It had happened before. She parks, runs in for a gallon of milk, leaves the store, and suddenly, every car in the lot is a black SUV. Frustrating.
With a sigh, she starts down one aisle, this is possibly her SUV, but no, it doesn't have a trailer hitch. Not that she minds that, that stupid trailer hitch had bruised her knees so often she was ready to burn it. But, her key wouldn't start a car that wasn't hers, so she turns to another SUV.
Uh, no. No, she would never have that bumper sticker.
One SUV an aisle away looks promising, she pushes the cart through the snow and slush, only to discover that this SUV, while it is the right year, the right color, while it has the the hitch and the luggage rack, it doesn't have the car seats. She definitely needs the car seats.
Another one a few SUVs down was also promising, but no luck.
Holding her breath, she pressed the alarm on her key. With a whoosh of anger, she let the breath out. Wherever her car was, it was too far to respond to the key.
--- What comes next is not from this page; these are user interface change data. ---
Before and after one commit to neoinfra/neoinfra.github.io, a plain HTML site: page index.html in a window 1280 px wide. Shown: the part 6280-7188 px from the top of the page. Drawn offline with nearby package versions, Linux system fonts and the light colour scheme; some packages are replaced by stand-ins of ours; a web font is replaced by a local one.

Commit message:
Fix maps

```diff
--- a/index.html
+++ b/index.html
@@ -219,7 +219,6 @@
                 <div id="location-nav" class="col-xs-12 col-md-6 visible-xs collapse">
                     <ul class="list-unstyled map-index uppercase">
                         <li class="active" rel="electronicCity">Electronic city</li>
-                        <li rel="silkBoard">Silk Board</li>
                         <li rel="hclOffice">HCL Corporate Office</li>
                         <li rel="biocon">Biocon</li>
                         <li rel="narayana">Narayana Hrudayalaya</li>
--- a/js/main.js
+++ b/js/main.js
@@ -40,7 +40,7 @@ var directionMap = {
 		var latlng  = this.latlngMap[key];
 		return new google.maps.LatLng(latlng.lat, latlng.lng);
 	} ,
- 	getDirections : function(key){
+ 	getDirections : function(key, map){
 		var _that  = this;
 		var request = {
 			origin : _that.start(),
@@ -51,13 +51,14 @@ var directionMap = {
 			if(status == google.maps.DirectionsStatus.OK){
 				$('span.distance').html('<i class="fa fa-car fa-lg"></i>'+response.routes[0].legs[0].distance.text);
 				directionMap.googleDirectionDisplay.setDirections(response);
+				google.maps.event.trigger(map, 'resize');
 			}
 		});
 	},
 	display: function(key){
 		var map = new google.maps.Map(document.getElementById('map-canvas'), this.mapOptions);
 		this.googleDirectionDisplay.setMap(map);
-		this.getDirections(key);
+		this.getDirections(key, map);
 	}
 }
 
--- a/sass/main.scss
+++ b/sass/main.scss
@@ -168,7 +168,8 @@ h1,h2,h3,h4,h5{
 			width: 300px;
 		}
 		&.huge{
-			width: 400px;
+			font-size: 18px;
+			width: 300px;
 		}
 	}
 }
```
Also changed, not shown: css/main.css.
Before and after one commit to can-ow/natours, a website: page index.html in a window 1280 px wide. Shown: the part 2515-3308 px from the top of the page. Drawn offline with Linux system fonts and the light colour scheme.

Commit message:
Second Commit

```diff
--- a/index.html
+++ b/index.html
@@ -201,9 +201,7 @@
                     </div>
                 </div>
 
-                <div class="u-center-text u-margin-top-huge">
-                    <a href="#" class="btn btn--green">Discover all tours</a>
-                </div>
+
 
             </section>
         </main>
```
Finally, in frustration, she called her husband. Not that he would know where she parked, but at least she could vent while she walked. She was starting to gain attention from the other shoppers.
"Hey, hon, any idea where I parked?"
There was slight laughter on the other end. "No."
"Well, you might want to find something for you and the kids to eat, because every single stinkin' car is now a black SUV and I don't know how long it will take me to find ours."
Silence on the other end.
"Hon? You still there?" Her mind was already racing towards anger at dropped calls.
Very quietly, her husband responds. "Sweetie, you drove the sedan today, not the SUV."
Realization dawns, and quietly, she says "Thank you. Love you." and hangs up the phone. She turns around, and there it is, the tail end of their old blue sedan.
She carefully loads the groceries, returns the cart, and climbs into the car. Once again holding her breath, she pumps the gas pedal, inserts the key and turns. Beautifully, just like it should, the car roars to life.
She smiles. "You missed me." She's just glad the car didn't realize she had forgotten her. 12 miles was a long way to walk because your car is mad at you.